The Reserve Bank of India (RBI) on Tuesday cut its key policy rate, the repo rate — the rate at which it lends to banks — by 25 basis points to a five-year low of 6.50 per cent while indicating a further cut in the offing.
But Tuesday’s move fell short of market expectations as many had hoped for a 50 bps cut. Such hopes were fuelled with the government sticking to the fiscal consolidation path in the Budget and later reducing the rates on small savings schemes.
RBI Governor Raghuram Rajan said that ensuring that current and past policy rate cuts transmit to lower lending rates was more important. What he implied was that despite the central bank lowering rates by 125 basis points since 2015, banks have reduced rates only by close to 60 basis points. The RBI appears keen to ensure that the benefits of a rate cut translates into lower borrowing costs for firms and individuals and also assess the prospects of the monsoon before committing to an aggressive cut in rates.
The reduction in small savings rates announced in March, the substantial refinements in the liquidity management framework announced in this policy review and the introduction of the marginal cost of funds based lending rate (MCLR) should improve transmission and magnify the effects of the current policy rate cut, Rajan said.
Rajan promised that the stance of monetary policy will remain accommodative and the “RBI will continue to watch macroeconomic and financial developments in the months ahead with a view to responding with further policy action as space opens up”.
In order to ensure better transmission of rates, the RBI Governor also announced structural changes in the central bank’s liquidity management policy with banks complaining of liquidity problems. To address that the RBI has reduced the Marginal Standing Facility or MSF by 75 basis points while also easing the requirement of maintaining a minimum daily cash reserve ratio — from 95 to 90 per cent.

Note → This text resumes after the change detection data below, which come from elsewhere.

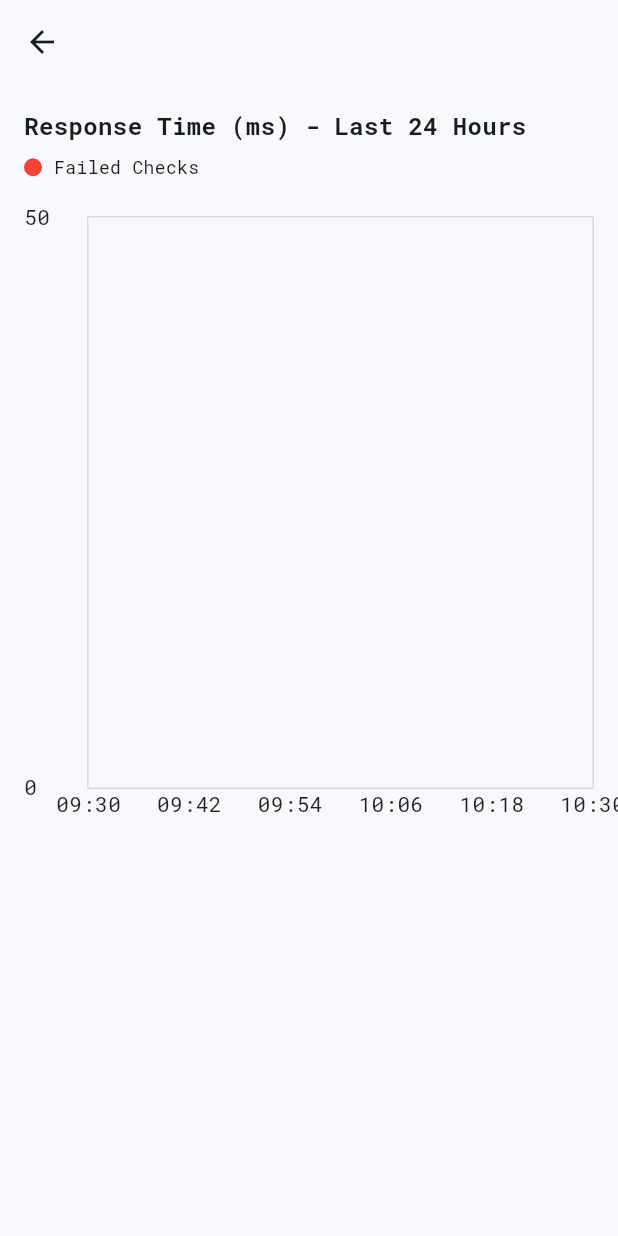
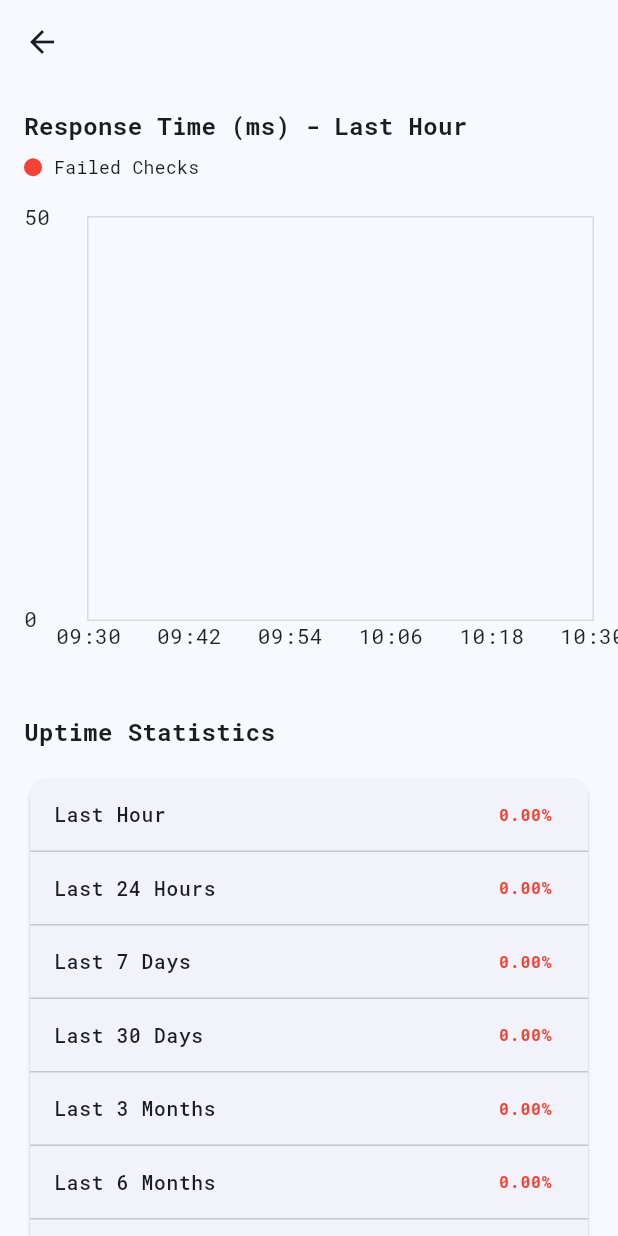
Before and after one commit to thiagoloureiro/AlertHawk.Mobile, a Flutter app: the MonitorDetailScreen screen opened directly with empty values, on a phone screen of 412 x 824 dp. Run offline on Flutter 3.47's test engine with Material 3 defaults, Android fonts, the phone set to English and light mode, and no system bars; drawn by our look-alikes of fl_chart; our stand-ins replace flutter_dotenv, font_awesome_flutter, google_fonts, shared_preferences; missing offline and left inert: aad_oauth; accounts and stored records are empty.

Commit message:
few more modifications

```diff
--- a/lib/models/monitor_group.dart
+++ b/lib/models/monitor_group.dart
@@ -83,12 +83,22 @@ class MonitorStatusDashboard {
   final double uptime1Hr;
   final double uptime24Hrs;
   final double uptime7Days;
+  final double uptime30Days;
+  final double uptime3Months;
+  final double uptime6Months;
+  final int certExpDays;
+  final double responseTime;
   final List<MonitorHistoryData> historyData;
 
   MonitorStatusDashboard({
     required this.uptime1Hr,
     required this.uptime24Hrs,
     required this.uptime7Days,
+    required this.uptime30Days,
+    required this.uptime3Months,
+    required this.uptime6Months,
+    required this.certExpDays,
+    required this.responseTime,
     required this.historyData,
   });
 
@@ -105,6 +115,11 @@ class MonitorStatusDashboard {
       uptime1Hr: parseUptime(json['uptime1Hr']),
       uptime24Hrs: parseUptime(json['uptime24Hrs']),
       uptime7Days: parseUptime(json['uptime7Days']),
+      uptime30Days: parseUptime(json['uptime30Days']),
+      uptime3Months: parseUptime(json['uptime3Months']),
+      uptime6Months: parseUptime(json['uptime6Months']),
+      certExpDays: json['certExpDays'] ?? 0,
+      responseTime: parseUptime(json['responseTime']),
       historyData: (json['historyData'] as List? ?? [])
           .map((data) => MonitorHistoryData.fromJson(data))
           .toList(),
--- a/lib/screens/monitor_detail_screen.dart
+++ b/lib/screens/monitor_detail_screen.dart
@@ -79,20 +79,26 @@ class MonitorDetailScreen extends StatelessWidget {
           style: GoogleFonts.robotoMono(fontWeight: FontWeight.bold),
         ),
       ),
-      body: SingleChildScrollView(
+      body: RefreshIndicator(
+        onRefresh: () async {
+          // Add refresh functionality if needed
+        },
+        child: SingleChildScrollView(
+          physics: const AlwaysScrollableScrollPhysics(),
           child: Padding(
             padding: const EdgeInsets.all(16.0),
             child: Column(
               crossAxisAlignment: CrossAxisAlignment.start,
               children: [
                 Text(
-                'Response Time (ms) - Last 24 Hours',
+                  'Response Time (ms) - Last Hour',
                   style: GoogleFonts.robotoMono(
                     fontSize: 16,
                     fontWeight: FontWeight.bold,
                   ),
                 ),
                 const SizedBox(height: 8),
+                // Legend
                 Row(
                   children: [
                     Container(
@@ -114,8 +120,9 @@ class MonitorDetailScreen extends StatelessWidget {
                   ],
                 ),
                 const SizedBox(height: 24),
+                // Chart with fixed height
                 SizedBox(
-                height: MediaQuery.of(context).size.height * 0.5,
+                  height: 300, // Fixed height instead of MediaQuery percentage
                   child: LineChart(
                     LineChartData(
                       gridData: FlGridData(
@@ -212,7 +219,8 @@ class MonitorDetailScreen extends StatelessWidget {
                             show: true,
                             getDotPainter: (spot, percent, barData, index) {
                               final historyData = _getHistoryDataForSpot(spot);
-                            final hasFailed = historyData.any((d) => !d.status);
+                              final hasFailed =
+                                  historyData.any((d) => !d.status);
 
                               if (hasFailed) {
                                 return FlDotCirclePainter(
@@ -231,8 +239,8 @@ class MonitorDetailScreen extends StatelessWidget {
                           ),
                           belowBarData: BarAreaData(
                             show: true,
-                          color:
-                              Colors.blue.withOpacity(isDarkMode ? 0.15 : 0.1),
+                            color: Colors.blue
+                                .withOpacity(isDarkMode ? 0.15 : 0.1),
                           ),
                         ),
                       ],
@@ -250,15 +258,16 @@ class MonitorDetailScreen extends StatelessWidget {
 
                               // Calculate actual time for this point
                               final now = DateTime.now();
-                            final pointTime = now.subtract(
-                                Duration(hours: (24 - touchedSpot.x).round()));
+                              final pointTime = now.subtract(Duration(
+                                  hours: (24 - touchedSpot.x).round()));
 
                               return LineTooltipItem(
                                 'Avg: ${touchedSpot.y.round()}ms\n'
                                 '${DateFormat('HH:mm').format(pointTime)}'
                                 '${failedRequests.isNotEmpty ? '\n${failedRequests.length} Failed Checks' : ''}',
                                 GoogleFonts.robotoMono(
-                                color: isDarkMode ? Colors.white : Colors.black,
+                                  color:
+                                      isDarkMode ? Colors.white : Colors.black,
                                 ),
                               );
                             }).toList();
@@ -268,10 +277,126 @@ class MonitorDetailScreen extends StatelessWidget {
                     ),
                   ),
                 ),
+                const SizedBox(height: 32),
+                // Statistics section
+                Text(
+                  'Uptime Statistics',
+                  style: GoogleFonts.robotoMono(
+                    fontSize: 16,
+                    fontWeight: FontWeight.bold,
+                  ),
+                ),
+                const SizedBox(height: 16),
+                // Statistics cards with padding at the bottom
+                Padding(
+                  padding: const EdgeInsets.only(bottom: 16.0),
+                  child: Card(
+                    child: ListView(
+                      shrinkWrap: true,
+                      physics: const NeverScrollableScrollPhysics(),
+                      children: [
+                        _buildUptimeListTile('Last Hour',
+                            monitor.monitorStatusDashboard.uptime1Hr),
+                        const Divider(height: 1),
+                        _buildUptimeListTile('Last 24 Hours',
+                            monitor.monitorStatusDashboard.uptime24Hrs),
+                        const Divider(height: 1),
+                        _buildUptimeListTile('Last 7 Days',
+                            monitor.monitorStatusDashboard.uptime7Days),
+                        const Divider(height: 1),
+                        _buildUptimeListTile('Last 30 Days',
+                            monitor.monitorStatusDashboard.uptime30Days),
+                        const Divider(height: 1),
+                        _buildUptimeListTile('Last 3 Months',
+                            monitor.monitorStatusDashboard.uptime3Months),
+                        const Divider(height: 1),
+                        _buildUptimeListTile('Last 6 Months',
+                            monitor.monitorStatusDashboard.uptime6Months),
+                        const Divider(height: 1),
+                        _buildStatListTile(
+                          'SSL Certificate Expiry',
+                          '${monitor.monitorStatusDashboard.certExpDays} days',
+                          monitor.monitorStatusDashboard.certExpDays,
+                        ),
+                        const Divider(height: 1),
+                        _buildStatListTile(
+                          'Average Response Time',
+                          '${monitor.monitorStatusDashboard.responseTime.toStringAsFixed(1)}ms',
+                          null,
+                        ),
                       ],
+                    ),
+                  ),
+                ),
+              ],
+            ),
           ),
         ),
       ),
     );
   }
+
+  Widget _buildUptimeListTile(String period, double uptime) {
+    final formattedUptime = uptime.toStringAsFixed(2);
+    final color = uptime >= 99.9
+        ? Colors.green
+        : uptime >= 95
+            ? Colors.orange
+            : Colors.red;
+
+    return ListTile(
+      title: Text(
+        period,
+        style: GoogleFonts.robotoMono(
+          fontWeight: FontWeight.w500,
+        ),
+      ),
+      trailing: Text(
+        '$formattedUptime%',
+        style: GoogleFonts.robotoMono(
+          fontWeight: FontWeight.bold,
+          color: color,
+        ),
+      ),
+      dense: true,
+    );
   }
+
+  Widget _buildStatListTile(String title, String value, int? certDays) {
+    Color? valueColor;
+
+    if (certDays != null) {
+      // Color coding for SSL certificate expiration
+      valueColor = certDays > 30
+          ? Colors.green
+          : certDays >= 10
+              ? Colors.orange
+              : Colors.red;
+    } else if (title == 'Average Response Time') {
+      // Color coding for response time
+      final responseTime = monitor.monitorStatusDashboard.responseTime;
+      valueColor = responseTime < 500
+          ? Colors.green
+          : responseTime < 1000
+              ? Colors.orange
+              : Colors.red;
+    }
+
+    return ListTile(
+      title: Text(
+        title,
+        style: GoogleFonts.robotoMono(
+          fontWeight: FontWeight.w500,
+        ),
+      ),
+      trailing: Text(
+        value,
+        style: GoogleFonts.robotoMono(
+          fontWeight: FontWeight.bold,
+          color: valueColor,
+        ),
+      ),
+      dense: true,
+    );
+  }
+}
```
Lines whose indentation alone changed are shown as unchanged.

The RBI has also raised the reverse repo rate by 25 bps and narrowed the interest rate corridor — the gap between the repo rate and the reverse repo rate — to 50 bps. Besides, it has lowered the limit of banks’ daily cash balance with the RBI from 95 per cent to 90 per cent and raised the rate on marginal standing facility to 7 per cent. All these will ease the pressure on liquidity and lead to faster transmission of the policy rate.
These steps are expected to bring down the cost of borrowing and help fuel economic growth. Against this background, the RBI has kept the growth projection for FY17 unchanged at 7.6 per cent even as inflation projection remains at 5 per cent by March 2017.
According to the RBI, the changes to the RBI Act to create a monetary policy committee will further strengthen monetary policy credibility. In the FY17 Budget, the government has adhered to the path of fiscal consolidation and this will support the disinflation process going forward. “Given weak private investment in the face of low capacity utilisation, a reduction in the policy rate by 25 bps will help strengthen activity and aid the government’s initiatives,” Rajan said.
On the price front, Rajan said there are uncertainties surrounding this inflation path emanating from recent unseasonal rains, the likely spatial and temporal distribution of monsoon, the low reservoir levels, and the strength of the recent upturn in commodity prices, especially oil.
“The persistence of inflation in certain services warrants watching, while the implementation of the 7th Pay Commission awards will impart an upside to the baseline through direct and indirect effects. There will be some offsetting downside pressures stemming from tepid demand in the global economy, government’s effective supply side measures keeping a check on food prices, and the Government’s commendable commitment to fiscal consolidation,” he said.
The Confederation of Indian Industry (CII) said that the rate cut from the RBI could have been higher in the current economic conditions which would have had a stronger impact on sentiment and spurred investment. “Factors such as soft commodity prices, expectations of a normal monsoon, cut in small savings rate and the government delivering on fiscal prudence in the Budget have made it the right time for the RBI to lean more towards growth,” CII said.